- _Exercise_: Your answer must match the data word for word.

- _Excerpted data_:
<<<<

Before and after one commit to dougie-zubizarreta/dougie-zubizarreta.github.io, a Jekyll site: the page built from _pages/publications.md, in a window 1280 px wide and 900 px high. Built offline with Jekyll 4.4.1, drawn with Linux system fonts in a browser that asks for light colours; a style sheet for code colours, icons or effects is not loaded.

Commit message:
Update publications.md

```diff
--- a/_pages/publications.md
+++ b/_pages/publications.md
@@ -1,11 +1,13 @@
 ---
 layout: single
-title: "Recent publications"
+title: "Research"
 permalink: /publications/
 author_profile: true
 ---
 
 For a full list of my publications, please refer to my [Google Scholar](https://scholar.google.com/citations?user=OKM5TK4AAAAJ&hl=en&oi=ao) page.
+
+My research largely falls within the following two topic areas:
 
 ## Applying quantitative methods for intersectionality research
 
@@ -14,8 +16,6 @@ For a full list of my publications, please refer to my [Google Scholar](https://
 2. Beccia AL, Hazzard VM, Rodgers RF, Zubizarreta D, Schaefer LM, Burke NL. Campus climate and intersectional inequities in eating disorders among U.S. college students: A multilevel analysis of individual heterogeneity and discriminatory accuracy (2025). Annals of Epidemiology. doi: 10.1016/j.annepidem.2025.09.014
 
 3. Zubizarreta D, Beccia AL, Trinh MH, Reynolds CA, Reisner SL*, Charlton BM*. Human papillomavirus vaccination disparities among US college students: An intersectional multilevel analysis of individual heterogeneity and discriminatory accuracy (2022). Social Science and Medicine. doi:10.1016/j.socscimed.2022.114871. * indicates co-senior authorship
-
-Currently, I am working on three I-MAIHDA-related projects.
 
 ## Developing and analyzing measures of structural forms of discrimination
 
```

>>>>

- _Written reply_:
Before and after one commit to dougie-zubizarreta/dougie-zubizarreta.github.io, a Jekyll site: the page built from _pages/publications.md, in a window 1280 px wide and 900 px high. Built offline with Jekyll 4.4.1, drawn with Linux system fonts in a browser that asks for light colours; a style sheet for code colours, icons or effects is not loaded.

Commit message:
Update publications.md

```diff
--- a/_pages/publications.md
+++ b/_pages/publications.md
@@ -1,11 +1,13 @@
 ---
 layout: single
-title: "Recent publications"
+title: "Research"
 permalink: /publications/
 author_profile: true
 ---
 
 For a full list of my publications, please refer to my [Google Scholar](https://scholar.google.com/citations?user=OKM5TK4AAAAJ&hl=en&oi=ao) page.
+
+My research largely falls within the following two topic areas:
 
 ## Applying quantitative methods for intersectionality research
 
@@ -14,8 +16,6 @@ For a full list of my publications, please refer to my [Google Scholar](https://
 2. Beccia AL, Hazzard VM, Rodgers RF, Zubizarreta D, Schaefer LM, Burke NL. Campus climate and intersectional inequities in eating disorders among U.S. college students: A multilevel analysis of individual heterogeneity and discriminatory accuracy (2025). Annals of Epidemiology. doi: 10.1016/j.annepidem.2025.09.014
 
 3. Zubizarreta D, Beccia AL, Trinh MH, Reynolds CA, Reisner SL*, Charlton BM*. Human papillomavirus vaccination disparities among US college students: An intersectional multilevel analysis of individual heterogeneity and discriminatory accuracy (2022). Social Science and Medicine. doi:10.1016/j.socscimed.2022.114871. * indicates co-senior authorship
-
-Currently, I am working on three I-MAIHDA-related projects.
 
 ## Developing and analyzing measures of structural forms of discrimination
 
```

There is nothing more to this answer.